It was a mighty pleasure to hear Reis reunited with fellow Drive Like Jehu alumnus Rick Froberg on last year's Hot Snakes record, and now he's back with his main gig's first full-length since 1998. Blame the wait on the search for a new label after being predictably dropped by Interscope, because from the first blast of Group Sounds' "Straight American Slave", it's like Rocket from the Crypt were never gone at all. Huge, beefy guitar riffs punctuated by the crisp lines of the horn section (I hesitate to call one trumpet and one sax a "section," but hey, that's more than most non-ska bands have) form the basis of Rocket's 50s-garage-rock-of-the-future sound, with Reis leading the way with his indomitable Elvis-gone-punk shtick. It's the way RFTC have always done it, so why fix something that's so obviously not broken?
Group Sounds could be considered a "back to basics" record, eschewing much of the slicker production work of their last Interscope release, RFTC, most likely because their new label couldn't splurge on six-figure recording budgets. While I'm always happy to see major-label castoffs find homes on indies, I also think Rocket is one of those rare bands that truly benefited from having tons of money to funnel into their sessions; RFTC remains my favorite release of theirs because they were able to further develop the more classic-sounding facets of their sound. Group Sounds is nonstop, straight-ahead rock for the most part, more reminiscent of Scream, Dracula, Scream!, but with enough flourishes to keep things from sounding too monochromatic.

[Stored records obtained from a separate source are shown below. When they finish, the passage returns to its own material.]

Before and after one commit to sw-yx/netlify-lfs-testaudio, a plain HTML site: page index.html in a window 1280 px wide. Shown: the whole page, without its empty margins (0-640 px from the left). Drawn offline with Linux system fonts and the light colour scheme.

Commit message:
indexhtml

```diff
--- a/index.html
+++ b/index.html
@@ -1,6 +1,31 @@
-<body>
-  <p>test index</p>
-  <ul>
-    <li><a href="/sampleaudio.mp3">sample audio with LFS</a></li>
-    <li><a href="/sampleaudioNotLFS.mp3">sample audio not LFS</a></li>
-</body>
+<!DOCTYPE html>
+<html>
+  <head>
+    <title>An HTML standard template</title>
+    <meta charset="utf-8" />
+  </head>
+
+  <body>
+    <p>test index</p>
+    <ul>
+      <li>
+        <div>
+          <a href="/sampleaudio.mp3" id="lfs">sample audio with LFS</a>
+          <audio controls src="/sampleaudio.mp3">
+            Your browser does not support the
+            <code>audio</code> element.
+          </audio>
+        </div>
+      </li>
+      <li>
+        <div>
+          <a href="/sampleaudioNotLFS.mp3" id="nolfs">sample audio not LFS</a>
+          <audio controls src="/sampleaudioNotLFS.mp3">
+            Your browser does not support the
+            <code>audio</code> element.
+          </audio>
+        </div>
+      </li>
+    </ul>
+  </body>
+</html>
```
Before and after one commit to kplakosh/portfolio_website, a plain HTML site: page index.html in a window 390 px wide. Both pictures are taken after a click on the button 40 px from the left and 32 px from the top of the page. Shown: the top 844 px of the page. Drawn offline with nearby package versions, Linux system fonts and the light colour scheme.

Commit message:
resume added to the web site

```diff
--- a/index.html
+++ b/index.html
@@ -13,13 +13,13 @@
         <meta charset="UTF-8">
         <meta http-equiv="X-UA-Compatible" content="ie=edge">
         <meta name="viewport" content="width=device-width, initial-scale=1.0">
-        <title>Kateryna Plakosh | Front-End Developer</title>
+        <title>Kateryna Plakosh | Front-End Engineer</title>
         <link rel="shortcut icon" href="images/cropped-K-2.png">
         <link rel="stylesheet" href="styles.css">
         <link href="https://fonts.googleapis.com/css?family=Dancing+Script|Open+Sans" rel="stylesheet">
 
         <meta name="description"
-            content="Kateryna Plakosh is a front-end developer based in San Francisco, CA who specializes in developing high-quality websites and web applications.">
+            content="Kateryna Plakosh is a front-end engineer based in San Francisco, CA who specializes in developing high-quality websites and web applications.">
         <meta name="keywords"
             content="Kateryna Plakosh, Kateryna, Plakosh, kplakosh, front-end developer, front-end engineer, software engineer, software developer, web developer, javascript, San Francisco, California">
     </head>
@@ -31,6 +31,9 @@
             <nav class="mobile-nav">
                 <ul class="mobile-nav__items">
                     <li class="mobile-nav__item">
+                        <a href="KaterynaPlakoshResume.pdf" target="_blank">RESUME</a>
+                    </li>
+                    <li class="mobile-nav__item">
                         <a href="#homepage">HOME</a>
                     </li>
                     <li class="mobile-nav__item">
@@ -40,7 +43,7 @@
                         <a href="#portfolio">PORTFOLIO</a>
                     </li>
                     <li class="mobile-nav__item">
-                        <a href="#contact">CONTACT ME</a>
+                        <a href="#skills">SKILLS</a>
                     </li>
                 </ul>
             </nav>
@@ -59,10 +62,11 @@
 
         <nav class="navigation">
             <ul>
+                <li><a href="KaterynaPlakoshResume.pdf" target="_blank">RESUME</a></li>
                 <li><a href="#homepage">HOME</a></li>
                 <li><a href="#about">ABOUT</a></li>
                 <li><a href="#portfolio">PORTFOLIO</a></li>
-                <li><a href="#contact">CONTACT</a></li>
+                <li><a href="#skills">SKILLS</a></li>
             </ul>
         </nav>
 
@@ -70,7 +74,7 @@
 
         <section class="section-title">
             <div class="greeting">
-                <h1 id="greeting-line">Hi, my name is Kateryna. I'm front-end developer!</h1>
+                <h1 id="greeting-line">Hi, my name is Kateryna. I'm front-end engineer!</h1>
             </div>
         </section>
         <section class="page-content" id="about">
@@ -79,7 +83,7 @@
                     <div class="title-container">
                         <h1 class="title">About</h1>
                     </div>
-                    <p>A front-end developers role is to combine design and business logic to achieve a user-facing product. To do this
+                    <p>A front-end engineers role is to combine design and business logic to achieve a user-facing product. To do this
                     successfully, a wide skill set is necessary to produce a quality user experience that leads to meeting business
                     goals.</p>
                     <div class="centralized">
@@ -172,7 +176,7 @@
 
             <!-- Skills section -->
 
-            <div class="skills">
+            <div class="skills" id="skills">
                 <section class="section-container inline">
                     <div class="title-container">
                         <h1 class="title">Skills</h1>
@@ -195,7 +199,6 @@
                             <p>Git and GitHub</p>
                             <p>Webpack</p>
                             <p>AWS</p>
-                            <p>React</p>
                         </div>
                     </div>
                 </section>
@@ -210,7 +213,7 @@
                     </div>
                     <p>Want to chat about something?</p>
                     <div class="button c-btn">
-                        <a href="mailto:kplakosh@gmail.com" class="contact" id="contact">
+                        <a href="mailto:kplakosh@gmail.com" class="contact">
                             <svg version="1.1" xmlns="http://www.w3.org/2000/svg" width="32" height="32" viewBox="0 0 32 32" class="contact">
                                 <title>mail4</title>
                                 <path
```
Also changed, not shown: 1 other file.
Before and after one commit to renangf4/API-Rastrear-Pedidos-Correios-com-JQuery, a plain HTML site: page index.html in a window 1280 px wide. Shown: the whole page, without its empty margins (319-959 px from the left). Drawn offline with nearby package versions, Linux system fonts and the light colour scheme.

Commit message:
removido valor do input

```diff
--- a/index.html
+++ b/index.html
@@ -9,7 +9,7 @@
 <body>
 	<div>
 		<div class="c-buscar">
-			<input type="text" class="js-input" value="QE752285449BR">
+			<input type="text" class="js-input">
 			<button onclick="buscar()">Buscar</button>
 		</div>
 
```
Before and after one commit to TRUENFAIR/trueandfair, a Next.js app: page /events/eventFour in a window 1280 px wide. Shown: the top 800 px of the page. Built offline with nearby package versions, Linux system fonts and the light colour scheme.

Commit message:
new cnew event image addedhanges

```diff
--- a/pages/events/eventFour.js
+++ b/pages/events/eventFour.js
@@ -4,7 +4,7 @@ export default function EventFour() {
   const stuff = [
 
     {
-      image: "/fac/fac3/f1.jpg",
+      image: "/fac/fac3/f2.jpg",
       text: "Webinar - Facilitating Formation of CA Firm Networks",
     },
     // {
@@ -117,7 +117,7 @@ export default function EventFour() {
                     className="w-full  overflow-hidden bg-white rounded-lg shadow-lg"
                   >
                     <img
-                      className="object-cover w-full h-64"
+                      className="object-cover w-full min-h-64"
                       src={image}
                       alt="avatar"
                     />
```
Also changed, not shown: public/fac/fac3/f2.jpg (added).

"Carne Voodoo" sports a nasty 7/4-time riff that wouldn't have sounded too out of place on a Drive Like Jehu record, but then the horns jump in with a perfect rhythmic counterpoint and it becomes a bona fide Rocket song. That's probably the most important development onGroup Sounds: The horn section continues to come more and more into its own. In the early years, they seemed a rather superfluous addition to the band's sound, but on this album, trumpeter JC2000 and saxophonist Apollo 9 are as vital as the guitarists or drummer-- maybe even more so. When they're not playing, they're providing the backing vocals, handclaps, and assorted rhythmic instruments that elevate otherwise regular rock songs to the level of Rocket songs. And for the first time ever, they actually get to take honest-to-god solos on "Venom Venom" and "Savoir Faire".
Rocket from the Crypt motor through the first two-thirds of Group Sounds like they've got something to prove. (Which they don't, but they proved it anyway for good measure.) And just as their need for speed is starting to wear a bit, they thankfully kick it down a notch for the moody yet propulsive "S.O.S.", "Dead Seed", a slower anthem right out of the Circa: Now!years, and "Ghost Shark", which appears to be a dramatic piano-laden ballad for a Scooby-Doo villain. (I jest.) Right through to the end, every song on Group Sounds is solid, pure, high-octane Rocket fuel. The hardest-working man in rock? I stand corrected: Try the hardest-working band in rock.
Enjoy the rock!!!!